Learn to Avoid Scam Survey Sites

Online Surveys - Money to be Made or A Waste of Time?

There are lots of flashing and blinking banners online offering up to £50 per survey but beware of them! Taking online surveys is not a get rich quick scheme and while you can earn a modest amount, it will certainly not be enough to supplement a full time job. So it is important to carefully choose the survey sites you sign up to and learning how to spot (and ultimately avoid) the gimmicky sites that can easily take up your valuable time for virtually no reward.

How to Spot Signs Something Isn't Right


The best place to start is with an internet search for survey companies. But while you will be inundated with page after page of survey companies offering to help you to make loads of money it's important to pick a reliable and genuine site.

If it sounds too good to be true, it probably is!

So, how do you separate the wheat from the chaff?

Firstly, using your own common sense will alert you to some of the more obvious scams. However, fine tuning your radar to the more insidious methods of being sucked into these scam sites will help to steer you clear of the pitfalls. The following list of possible scams should also help you to spot the warning signs early on.

All that Glitters is not Gold:

While there are occasions where some surveys could pay you a large amount of money, say £5 for one survey, this is rare. It would largely depend on the length of the survey paired with an allowance for the intensity of such a questionnaire. Surveys such as this are not the norm, though they do occasionally arise.

If the survey company seems to be offering regular £50 surveys, they are probably not legitimate.

If you're still unsure about what they're offering, search the internet for reviews written by survey panels' members, if someone's been scammed, they're not likely to keep quiet about it!

Payment for registration:

  • Any site that offers to search for or select the most lucrative survey sites for you in return for a one-off fee is most definitely a scam!
  • Legitimate survey sites are not part of some secret organisation that only a few sources have access to - quite the reverse.

The aim of market research in general is to reach as wide an audience as possible in order that the widest and most varied of results can be achieved. Therefore, why would you need to find these sites via a special source? You don't. An internet search will throw up an endless supply of results for you, and what's more, it's free. As you get to know other survey takers via panels and forums, you may find that referrals to other trusted sites will come your way too.

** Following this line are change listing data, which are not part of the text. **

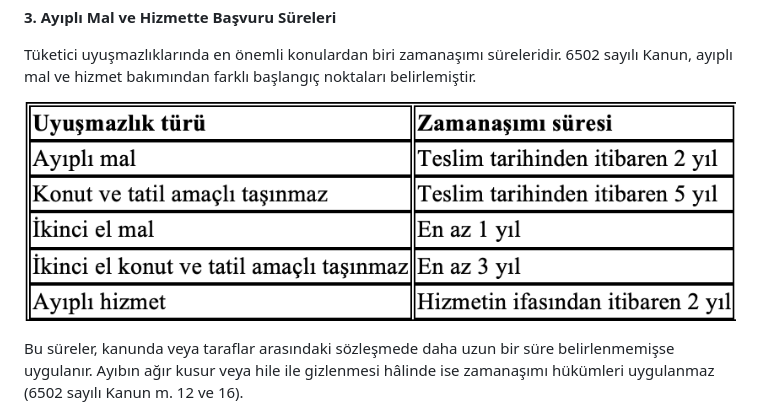
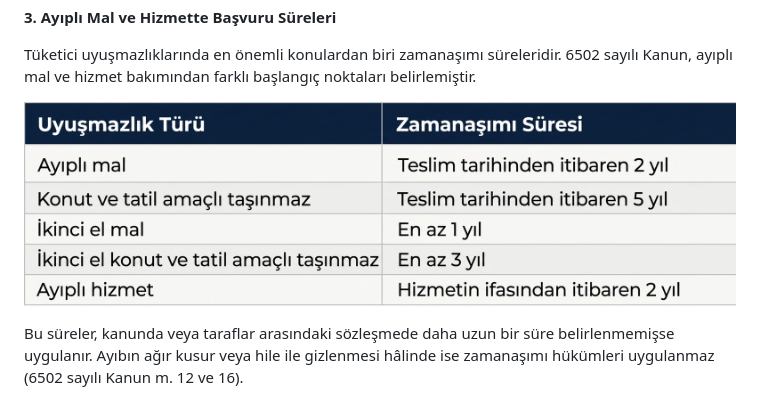
Before and after one commit to Raditz58/hukuk_site, a Markdown page: content/articles/1-fikri-mulkiyet-hukukunda-yeni-duzenlemeler.md, the part around the change. Drawn GitHub-style; pictures changed too: assets/images/image_5b32e45c.jpg (added).

Commit message:
Update Makale “1-fikri-mulkiyet-hukukunda-yeni-duzenlemeler”

```diff
--- a/content/articles/1-fikri-mulkiyet-hukukunda-yeni-duzenlemeler.md
+++ b/content/articles/1-fikri-mulkiyet-hukukunda-yeni-duzenlemeler.md
@@ -61,9 +61,7 @@ Tüketici, seçimlik haklarından biriyle birlikte Türk Borçlar Kanunu hüküm
 
 Tüketici uyuşmazlıklarında en önemli konulardan biri zamanaşımı süreleridir. 6502 sayılı Kanun, ayıplı mal ve hizmet bakımından farklı başlangıç noktaları belirlemiştir.
 
-
-
-![](/assets/images/ekran-resmi-2026-11-25-18.27.29.png)
+![](/assets/images/image_5b32e45c.jpg)
 
 Bu süreler, kanunda veya taraflar arasındaki sözleşmede daha uzun bir süre belirlenmemişse uygulanır. Ayıbın ağır kusur veya hile ile gizlenmesi hâlinde ise zamanaşımı hükümleri uygulanmaz (6502 sayılı Kanun m. 12 ve 16).
 
```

Intense profiling:

Every survey company requires a certain amount of profile information from you - name, address, date of birth, ethnic origin, sex, family situation, etc are all important factors when determining who to send survey invitations to.

  • In some situations you may feel like the profile questions go on forever. i.e. if you are being asked what type of music you like, what books you read, etc, then these are pretty harmless questions that help survey companies to group you with others in your demographic.
  • However, if you come across questions that seem too probing, such as asking you to supply your bank or credit card details, your national insurance number or exact dates you expect to be away on holiday, then don't ignore those alarm bells - you will never have to provide this information to a reputable survey company.

Shut Down or Sign Up?

It may be exciting to come across the sites that offer you upwards of £50 for doing relatively little - but there will always be a catch and you don't want to spend time chasing payments or rewards that you are never going to receive. As well as fine tuning your brain to think before you sign up to some of these sites, the following are some clear indicators of what you should avoid:

One-off wonga:

The promise of a generous reward for a one-off survey usually comes with a catch and you might find that you are chasing your reward for a long time after you've completed the survey with no guarantee of ever receiving payment. In fact, all you are likely to receive after doing one of these surveys is an endless supply of spam mail!

Taking surveys to qualify for testing gadgets:

Testing the latest smartphone or tablet might look like it's a fantastic opportunity, but be careful that you are not duped into downloading a manual to go with the gadget - a manual that might cost you upwards of £25. Besides, in some of these cases, your card details may be at risk too.

Surveys that require downloads:

This is one area where you need to exercise extreme caution - sometimes, downloading what might seem to be pretty harmless information collecting software can often mean that your computer becomes compromised. Worse still, if you've chosen a disreputable site, your personal information could also be at risk.

Don't Take your Eye off the Ball!

So, you've been taking surveys for a while now and you've enjoyed the rewards, the opportunities, meeting new people online and being referred to other interesting sites; but there are some further potential pitfalls to look out for once you've established yourself. For instance, rushing through surveys or trying to complete some surveys more than once in order to bump up your rewards - in the same way that you want to be aware of any scams, survey companies will not tolerate certain things from their members. Don't be tempted to use methods that could be deemed to be cheating as you could find yourself blacklisted.

Taking part in online surveys is both interesting and fun, as well as being a relatively easy means of earning some extra cash. Arming yourself with the facts about which sites are good and which ones to avoid will make it safer, and even more rewarding in the long run.